- Required action
Check every line of the entries that follow, and copy the ones containing "grid".

*** Entries provided ***

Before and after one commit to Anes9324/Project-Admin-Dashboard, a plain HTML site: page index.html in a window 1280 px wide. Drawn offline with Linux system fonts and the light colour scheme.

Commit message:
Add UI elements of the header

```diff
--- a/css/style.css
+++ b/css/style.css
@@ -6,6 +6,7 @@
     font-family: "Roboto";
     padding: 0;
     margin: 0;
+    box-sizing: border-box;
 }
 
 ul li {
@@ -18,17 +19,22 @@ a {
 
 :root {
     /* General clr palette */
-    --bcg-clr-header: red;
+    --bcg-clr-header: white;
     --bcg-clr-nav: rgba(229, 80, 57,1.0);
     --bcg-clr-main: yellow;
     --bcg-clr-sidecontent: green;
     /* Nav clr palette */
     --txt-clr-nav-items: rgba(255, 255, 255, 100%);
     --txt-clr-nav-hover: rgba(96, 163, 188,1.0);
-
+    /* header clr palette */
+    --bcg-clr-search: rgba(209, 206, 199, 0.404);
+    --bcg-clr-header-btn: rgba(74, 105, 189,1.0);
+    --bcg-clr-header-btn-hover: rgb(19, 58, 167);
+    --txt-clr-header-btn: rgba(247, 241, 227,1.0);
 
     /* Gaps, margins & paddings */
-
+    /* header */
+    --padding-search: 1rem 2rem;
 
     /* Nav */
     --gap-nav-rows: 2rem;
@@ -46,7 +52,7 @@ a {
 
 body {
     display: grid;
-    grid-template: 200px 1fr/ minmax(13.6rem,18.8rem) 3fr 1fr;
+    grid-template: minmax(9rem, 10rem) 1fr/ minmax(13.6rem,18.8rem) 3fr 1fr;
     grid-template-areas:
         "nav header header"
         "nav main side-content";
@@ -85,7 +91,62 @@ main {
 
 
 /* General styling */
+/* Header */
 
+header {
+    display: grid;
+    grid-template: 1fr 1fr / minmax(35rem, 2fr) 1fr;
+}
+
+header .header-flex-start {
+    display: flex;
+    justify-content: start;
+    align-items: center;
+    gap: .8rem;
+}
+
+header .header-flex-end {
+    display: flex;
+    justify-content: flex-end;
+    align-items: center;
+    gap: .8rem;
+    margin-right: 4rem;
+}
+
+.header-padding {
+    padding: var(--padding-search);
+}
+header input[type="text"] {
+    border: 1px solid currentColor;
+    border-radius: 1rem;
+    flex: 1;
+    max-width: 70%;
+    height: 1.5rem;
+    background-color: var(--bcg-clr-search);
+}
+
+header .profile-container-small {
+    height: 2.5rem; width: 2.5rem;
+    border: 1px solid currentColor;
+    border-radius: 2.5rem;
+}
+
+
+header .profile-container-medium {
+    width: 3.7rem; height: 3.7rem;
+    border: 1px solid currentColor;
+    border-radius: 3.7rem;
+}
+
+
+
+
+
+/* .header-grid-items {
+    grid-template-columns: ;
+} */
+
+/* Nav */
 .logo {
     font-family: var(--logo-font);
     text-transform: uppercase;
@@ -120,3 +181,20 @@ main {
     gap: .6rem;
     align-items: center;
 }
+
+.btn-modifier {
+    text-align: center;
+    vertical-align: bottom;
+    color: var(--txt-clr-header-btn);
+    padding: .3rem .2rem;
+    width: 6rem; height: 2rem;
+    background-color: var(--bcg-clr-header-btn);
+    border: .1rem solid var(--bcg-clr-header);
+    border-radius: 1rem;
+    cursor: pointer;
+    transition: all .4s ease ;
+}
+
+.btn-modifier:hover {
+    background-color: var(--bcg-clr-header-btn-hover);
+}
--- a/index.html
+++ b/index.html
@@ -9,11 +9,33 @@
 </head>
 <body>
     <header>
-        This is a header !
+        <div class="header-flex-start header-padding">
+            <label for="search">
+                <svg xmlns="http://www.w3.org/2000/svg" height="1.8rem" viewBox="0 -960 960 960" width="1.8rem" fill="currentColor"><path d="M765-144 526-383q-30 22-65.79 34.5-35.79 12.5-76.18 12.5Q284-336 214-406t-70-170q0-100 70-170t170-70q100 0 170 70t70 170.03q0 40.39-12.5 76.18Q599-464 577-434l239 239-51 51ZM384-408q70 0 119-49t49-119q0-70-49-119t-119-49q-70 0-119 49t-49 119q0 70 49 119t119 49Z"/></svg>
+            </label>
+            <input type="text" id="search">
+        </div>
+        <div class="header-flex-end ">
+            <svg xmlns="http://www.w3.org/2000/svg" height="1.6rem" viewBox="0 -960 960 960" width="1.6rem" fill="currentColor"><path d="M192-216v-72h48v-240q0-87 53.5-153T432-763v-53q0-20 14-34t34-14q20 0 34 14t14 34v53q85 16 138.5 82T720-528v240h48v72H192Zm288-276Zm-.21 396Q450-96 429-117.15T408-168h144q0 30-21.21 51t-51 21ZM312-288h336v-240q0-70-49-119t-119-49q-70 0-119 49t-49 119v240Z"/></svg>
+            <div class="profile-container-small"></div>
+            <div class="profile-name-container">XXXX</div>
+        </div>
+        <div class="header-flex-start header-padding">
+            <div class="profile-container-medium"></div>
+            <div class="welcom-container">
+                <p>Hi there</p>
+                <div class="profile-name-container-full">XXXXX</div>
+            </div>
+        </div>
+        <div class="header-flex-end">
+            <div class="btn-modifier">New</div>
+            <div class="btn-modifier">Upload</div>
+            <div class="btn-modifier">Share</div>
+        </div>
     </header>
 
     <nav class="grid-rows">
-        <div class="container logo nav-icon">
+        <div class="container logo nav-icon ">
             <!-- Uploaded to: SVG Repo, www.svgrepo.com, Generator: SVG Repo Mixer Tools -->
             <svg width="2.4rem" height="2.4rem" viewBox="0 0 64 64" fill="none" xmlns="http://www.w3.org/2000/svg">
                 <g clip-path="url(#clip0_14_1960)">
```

*** End of Entries provided ***
*** Entries provided ***

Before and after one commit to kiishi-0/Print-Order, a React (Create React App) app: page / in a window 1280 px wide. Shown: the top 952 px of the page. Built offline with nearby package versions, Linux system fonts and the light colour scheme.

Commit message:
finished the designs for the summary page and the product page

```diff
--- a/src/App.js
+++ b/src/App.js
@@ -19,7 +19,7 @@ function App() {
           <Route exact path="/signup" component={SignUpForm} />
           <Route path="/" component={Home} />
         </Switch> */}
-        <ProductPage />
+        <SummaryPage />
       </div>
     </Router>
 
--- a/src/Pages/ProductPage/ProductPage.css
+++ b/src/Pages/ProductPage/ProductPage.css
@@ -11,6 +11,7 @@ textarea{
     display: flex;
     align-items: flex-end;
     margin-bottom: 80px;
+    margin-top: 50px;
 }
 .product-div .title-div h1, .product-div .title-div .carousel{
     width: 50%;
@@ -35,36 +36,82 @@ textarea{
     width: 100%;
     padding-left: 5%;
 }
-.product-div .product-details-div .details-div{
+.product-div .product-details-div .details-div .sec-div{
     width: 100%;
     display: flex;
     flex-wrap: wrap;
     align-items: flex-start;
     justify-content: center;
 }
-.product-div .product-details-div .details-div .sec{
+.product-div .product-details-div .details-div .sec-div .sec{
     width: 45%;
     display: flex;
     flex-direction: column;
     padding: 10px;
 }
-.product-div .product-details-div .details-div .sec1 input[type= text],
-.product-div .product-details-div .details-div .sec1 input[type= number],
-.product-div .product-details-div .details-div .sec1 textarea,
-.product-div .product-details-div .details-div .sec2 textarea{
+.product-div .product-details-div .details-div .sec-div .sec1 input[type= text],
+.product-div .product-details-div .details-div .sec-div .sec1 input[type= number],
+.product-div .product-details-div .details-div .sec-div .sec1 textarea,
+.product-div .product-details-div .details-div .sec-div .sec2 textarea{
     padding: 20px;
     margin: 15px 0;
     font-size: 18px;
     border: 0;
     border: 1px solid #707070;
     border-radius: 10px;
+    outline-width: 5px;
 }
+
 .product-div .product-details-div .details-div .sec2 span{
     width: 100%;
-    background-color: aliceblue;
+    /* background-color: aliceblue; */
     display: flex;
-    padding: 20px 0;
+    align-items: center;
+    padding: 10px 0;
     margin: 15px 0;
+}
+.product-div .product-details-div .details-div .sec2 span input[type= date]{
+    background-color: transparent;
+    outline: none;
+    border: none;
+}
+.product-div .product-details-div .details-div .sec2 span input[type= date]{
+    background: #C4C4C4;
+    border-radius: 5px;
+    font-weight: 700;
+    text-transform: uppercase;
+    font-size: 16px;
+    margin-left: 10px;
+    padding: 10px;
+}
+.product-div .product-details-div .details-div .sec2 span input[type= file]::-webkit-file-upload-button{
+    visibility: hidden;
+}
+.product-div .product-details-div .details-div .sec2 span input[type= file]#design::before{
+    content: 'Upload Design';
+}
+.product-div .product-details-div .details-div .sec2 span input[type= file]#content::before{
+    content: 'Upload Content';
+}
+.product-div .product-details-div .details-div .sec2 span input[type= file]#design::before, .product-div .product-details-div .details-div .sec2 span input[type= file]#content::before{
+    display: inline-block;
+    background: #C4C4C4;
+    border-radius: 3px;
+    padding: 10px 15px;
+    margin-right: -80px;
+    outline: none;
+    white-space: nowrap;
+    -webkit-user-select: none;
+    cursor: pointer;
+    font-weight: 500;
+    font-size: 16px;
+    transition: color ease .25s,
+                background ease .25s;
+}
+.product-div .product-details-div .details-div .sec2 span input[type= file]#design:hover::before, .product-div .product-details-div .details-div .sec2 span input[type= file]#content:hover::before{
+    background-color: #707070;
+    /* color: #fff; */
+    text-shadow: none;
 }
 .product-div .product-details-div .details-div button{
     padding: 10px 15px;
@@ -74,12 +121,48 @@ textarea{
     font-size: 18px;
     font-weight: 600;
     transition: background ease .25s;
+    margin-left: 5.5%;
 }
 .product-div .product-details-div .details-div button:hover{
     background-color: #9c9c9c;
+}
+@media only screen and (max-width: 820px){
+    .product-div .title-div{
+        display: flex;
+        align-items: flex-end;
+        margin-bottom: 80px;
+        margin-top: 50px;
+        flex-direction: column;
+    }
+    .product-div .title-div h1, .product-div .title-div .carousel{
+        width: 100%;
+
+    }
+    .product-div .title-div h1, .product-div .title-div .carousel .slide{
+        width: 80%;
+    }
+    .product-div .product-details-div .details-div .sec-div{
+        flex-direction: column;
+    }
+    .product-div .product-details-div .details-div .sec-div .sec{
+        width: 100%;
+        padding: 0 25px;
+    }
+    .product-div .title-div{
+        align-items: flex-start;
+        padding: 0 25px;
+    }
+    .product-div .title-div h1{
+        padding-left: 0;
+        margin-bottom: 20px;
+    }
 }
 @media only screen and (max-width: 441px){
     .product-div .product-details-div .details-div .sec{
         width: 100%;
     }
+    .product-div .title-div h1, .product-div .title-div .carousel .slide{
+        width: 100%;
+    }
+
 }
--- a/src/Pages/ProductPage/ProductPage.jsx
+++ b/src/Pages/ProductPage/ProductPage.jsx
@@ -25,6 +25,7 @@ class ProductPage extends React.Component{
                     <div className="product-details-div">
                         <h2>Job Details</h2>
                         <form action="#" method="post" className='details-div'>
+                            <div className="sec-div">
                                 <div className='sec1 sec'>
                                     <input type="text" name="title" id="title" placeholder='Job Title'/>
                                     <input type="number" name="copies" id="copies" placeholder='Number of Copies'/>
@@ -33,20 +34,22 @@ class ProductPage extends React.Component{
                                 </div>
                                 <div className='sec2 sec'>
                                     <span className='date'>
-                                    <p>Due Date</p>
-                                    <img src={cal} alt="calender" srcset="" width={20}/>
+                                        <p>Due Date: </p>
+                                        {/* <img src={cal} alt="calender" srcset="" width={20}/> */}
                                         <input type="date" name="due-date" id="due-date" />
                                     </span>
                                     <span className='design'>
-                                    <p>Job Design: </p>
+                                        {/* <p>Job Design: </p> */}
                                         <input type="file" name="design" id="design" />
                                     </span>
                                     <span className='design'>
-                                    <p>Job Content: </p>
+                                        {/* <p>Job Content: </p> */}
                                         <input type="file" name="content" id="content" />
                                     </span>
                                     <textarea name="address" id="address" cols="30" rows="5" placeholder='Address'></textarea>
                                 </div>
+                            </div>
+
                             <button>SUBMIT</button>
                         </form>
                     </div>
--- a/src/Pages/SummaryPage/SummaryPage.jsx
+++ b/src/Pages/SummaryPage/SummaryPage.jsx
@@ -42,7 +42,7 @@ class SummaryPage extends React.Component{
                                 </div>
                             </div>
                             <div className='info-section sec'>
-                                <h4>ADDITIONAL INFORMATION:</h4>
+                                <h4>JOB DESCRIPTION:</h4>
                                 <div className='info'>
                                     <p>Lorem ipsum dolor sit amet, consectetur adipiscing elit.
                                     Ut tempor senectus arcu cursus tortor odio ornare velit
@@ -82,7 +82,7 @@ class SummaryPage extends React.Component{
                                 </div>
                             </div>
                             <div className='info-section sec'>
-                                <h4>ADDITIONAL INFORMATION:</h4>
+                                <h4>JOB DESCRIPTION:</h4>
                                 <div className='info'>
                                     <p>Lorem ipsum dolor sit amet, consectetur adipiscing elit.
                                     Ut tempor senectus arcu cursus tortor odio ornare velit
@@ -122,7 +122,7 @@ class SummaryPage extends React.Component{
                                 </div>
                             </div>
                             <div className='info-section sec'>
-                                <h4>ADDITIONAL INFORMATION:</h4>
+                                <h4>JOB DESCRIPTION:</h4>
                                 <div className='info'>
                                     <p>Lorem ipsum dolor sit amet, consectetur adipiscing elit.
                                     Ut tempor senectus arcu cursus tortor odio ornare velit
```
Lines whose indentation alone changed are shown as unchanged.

*** End of Entries provided ***
*** Entries provided ***

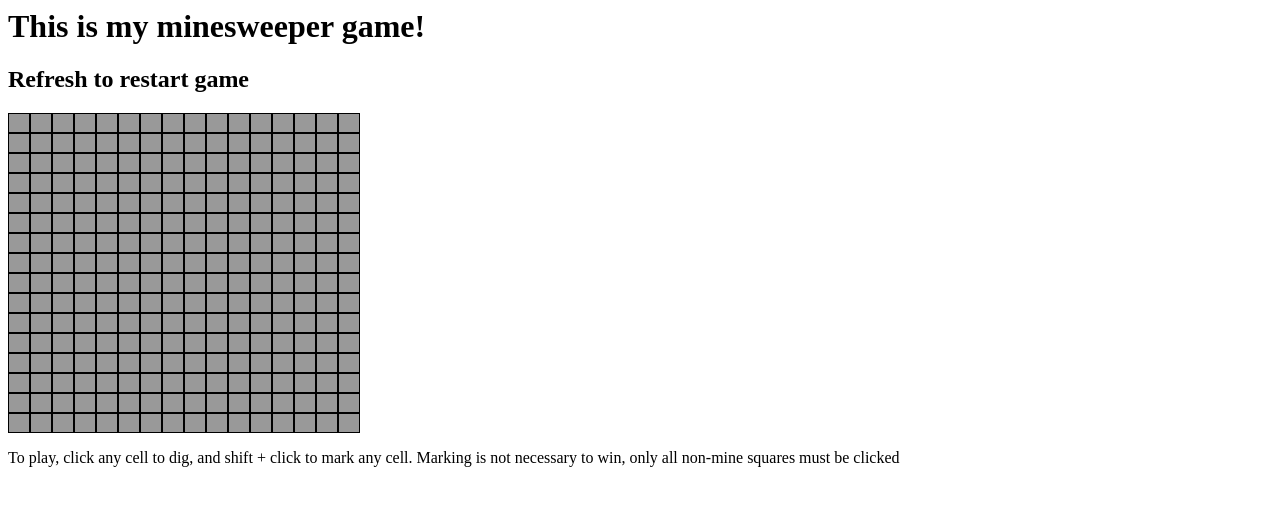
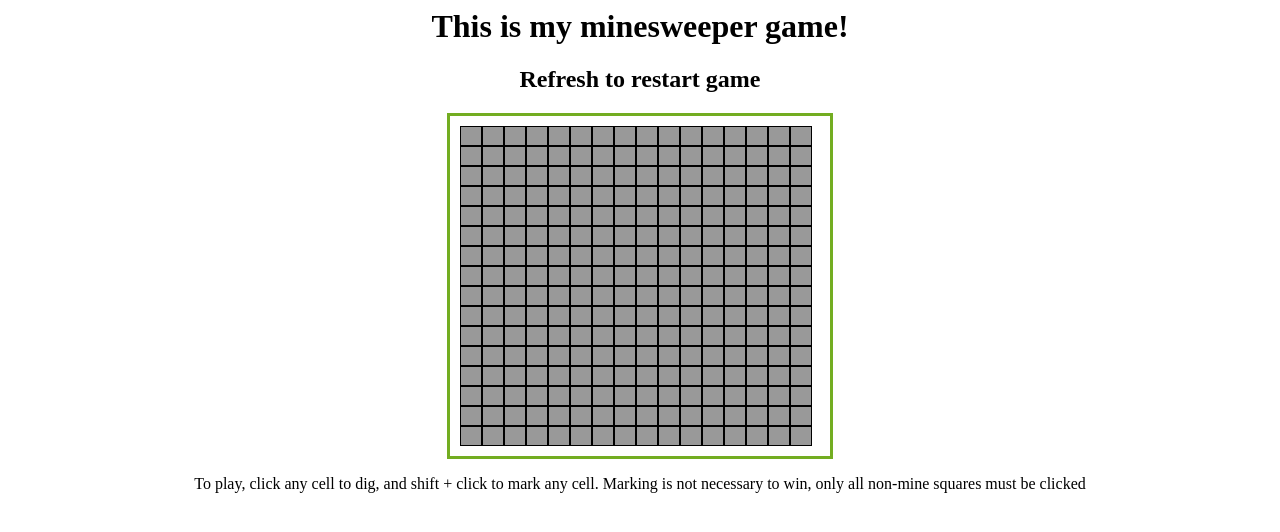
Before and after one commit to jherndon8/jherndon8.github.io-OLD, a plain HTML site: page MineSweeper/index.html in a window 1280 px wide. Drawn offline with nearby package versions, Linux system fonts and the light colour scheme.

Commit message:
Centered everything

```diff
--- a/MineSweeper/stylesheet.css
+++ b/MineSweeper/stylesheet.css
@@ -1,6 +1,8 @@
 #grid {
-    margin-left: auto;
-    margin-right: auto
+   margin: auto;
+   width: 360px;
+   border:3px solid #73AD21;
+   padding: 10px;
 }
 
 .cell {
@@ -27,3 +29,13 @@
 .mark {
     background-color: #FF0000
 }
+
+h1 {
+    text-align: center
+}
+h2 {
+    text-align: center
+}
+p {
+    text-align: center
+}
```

*** End of Entries provided ***

- The answer
     display: grid;
-    grid-template: 200px 1fr/ minmax(13.6rem,18.8rem) 3fr 1fr;
+    grid-template: minmax(9rem, 10rem) 1fr/ minmax(13.6rem,18.8rem) 3fr 1fr;
     grid-template-areas:
+    display: grid;
+    grid-template: 1fr 1fr / minmax(35rem, 2fr) 1fr;
+/* .header-grid-items {
+    grid-template-columns: ;
     <nav class="grid-rows">
 #grid {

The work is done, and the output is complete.